This is an exhibition statement I wrote for a group show in Cape Town (2019) with Mine Kleynhans, Kosie Thiart, Adele Opperman and Sandy Little.
-So foolish, unreasonable, or out of place as to be amusing.
Both terms are used to indicate absurdity; the subtle difference is that ludicrous means amusingly so, and ridiculous means inviting ridicule or mockery.
The world is a strange place – things seldom make sense and finding your way through life is perplexing, bemusing and often ludicrous. Many utopian ideals exist that proclaim a true answer to the complexities of existence and it is often very tempting to give in and whole heartedly follow some ideology or homogenous system of thought. Unfortunately these paths to a final answer are often doomed to face disillusionment.
Art is definitely not immune from the temptations of ideology, but when approached with a degree of scepticism it can be an effective way to explore the confusion of life in a more nuanced way than other modes of thought: Art being itself a slightly ludicrous activity (both the creation and consumption thereof) is therefore uniquely qualified to give some solace in the face of life’s vicissitudes and confusion. The exhibition you are about to walk through is a collection of thoughts and explorations contained within the (ludicrous) emporium of the Art-World.
This brings us to Emporium: The term has had a few meanings throughout history: In modern times an Emporium refers to a large scale store, especially a massive retail outlet selling a wide variety of goods. In a sense this is exactly what the modern Art Economy has become – a sprawling global emporium selling an alternative style of life.
In a more archaic sense an emporium refers to a trading post or market of Classical antiquity. Exotic and wondrous items like linen, bitumen, naphtha, frankincense, myrrh and carved stone amulets from Palestine, Canaan and Lebanon were traded and exported in these emporia. Galleries are also marketplaces and purveyors of the exotic: Artworks are strange objects excavated from the mindscapes of diverse individuals. It can therefore be said that the Art-World is a hybrid of the modern day and Ancient Greek emporium: A combination of the banal and transcendent, quotidian and exotic.
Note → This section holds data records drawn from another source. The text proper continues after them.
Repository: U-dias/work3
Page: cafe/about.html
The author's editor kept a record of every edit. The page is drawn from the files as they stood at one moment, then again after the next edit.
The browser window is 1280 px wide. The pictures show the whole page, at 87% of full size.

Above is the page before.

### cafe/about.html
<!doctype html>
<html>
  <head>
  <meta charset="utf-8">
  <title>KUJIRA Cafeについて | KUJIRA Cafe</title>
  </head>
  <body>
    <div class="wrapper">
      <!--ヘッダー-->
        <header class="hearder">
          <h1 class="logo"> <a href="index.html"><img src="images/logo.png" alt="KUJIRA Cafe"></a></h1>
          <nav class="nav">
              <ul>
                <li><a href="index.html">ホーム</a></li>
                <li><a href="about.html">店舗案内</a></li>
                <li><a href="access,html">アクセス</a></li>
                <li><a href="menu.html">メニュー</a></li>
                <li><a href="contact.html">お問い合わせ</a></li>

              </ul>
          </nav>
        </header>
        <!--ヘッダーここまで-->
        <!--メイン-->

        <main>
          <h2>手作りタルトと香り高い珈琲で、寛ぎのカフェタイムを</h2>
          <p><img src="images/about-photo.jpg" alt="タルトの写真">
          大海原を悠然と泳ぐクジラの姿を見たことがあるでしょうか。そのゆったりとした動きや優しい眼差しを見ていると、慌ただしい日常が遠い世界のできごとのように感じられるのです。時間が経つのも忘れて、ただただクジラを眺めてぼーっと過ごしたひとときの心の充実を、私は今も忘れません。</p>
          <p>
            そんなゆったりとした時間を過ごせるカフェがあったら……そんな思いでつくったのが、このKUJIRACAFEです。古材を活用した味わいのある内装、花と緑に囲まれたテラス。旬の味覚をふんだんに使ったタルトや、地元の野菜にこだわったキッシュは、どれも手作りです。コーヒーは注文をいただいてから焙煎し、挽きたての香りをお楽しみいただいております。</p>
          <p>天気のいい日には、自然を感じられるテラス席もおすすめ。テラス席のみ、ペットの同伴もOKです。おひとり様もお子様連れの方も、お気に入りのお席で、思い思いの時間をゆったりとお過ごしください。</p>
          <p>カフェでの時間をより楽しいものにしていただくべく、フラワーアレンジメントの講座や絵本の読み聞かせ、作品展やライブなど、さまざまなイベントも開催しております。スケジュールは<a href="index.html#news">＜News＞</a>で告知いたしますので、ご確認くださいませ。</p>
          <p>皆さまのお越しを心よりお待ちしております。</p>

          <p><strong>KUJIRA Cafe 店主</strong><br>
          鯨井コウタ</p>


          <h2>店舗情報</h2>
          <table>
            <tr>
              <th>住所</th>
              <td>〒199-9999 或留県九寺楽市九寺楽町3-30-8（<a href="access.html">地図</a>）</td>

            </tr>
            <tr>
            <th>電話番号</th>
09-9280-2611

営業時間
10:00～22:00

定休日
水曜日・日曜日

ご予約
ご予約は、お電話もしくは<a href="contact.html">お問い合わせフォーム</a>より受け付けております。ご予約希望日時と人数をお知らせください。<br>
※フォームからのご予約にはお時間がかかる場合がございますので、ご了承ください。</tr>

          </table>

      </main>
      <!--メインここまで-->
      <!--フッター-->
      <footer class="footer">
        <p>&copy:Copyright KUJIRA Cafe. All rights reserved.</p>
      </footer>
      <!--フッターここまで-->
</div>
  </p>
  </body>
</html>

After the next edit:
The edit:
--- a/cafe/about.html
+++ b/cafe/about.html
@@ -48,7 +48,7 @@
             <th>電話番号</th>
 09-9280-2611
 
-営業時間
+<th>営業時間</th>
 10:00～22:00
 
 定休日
There is an element of the absurd, fantastic and slightly ludicrous in all the works that form part of this show. From the tension of mystical and the mundane found in Mine Kleynhans’s sculptural constructions, the naïve escapism and convoluted psychology of David Griessel’s folk art inspired drawings, Sandy Little’s explorations of the complexities of human interactions, Adele Opperman’s multi layered drawings interrogating identity and belonging and Kosie Thiart’s forays into the sublimity of decay. The connecting thread between our works is intuitive and not always logical: We hope that this Emporium of the ludicrous and sublime will surprise, delight or even alter the way you perceive the world. We don’t offer any clear cut propositions and answers, we rather invite the viewer to form their own interpretations of these divergent works and the prism of meanings they collectively create.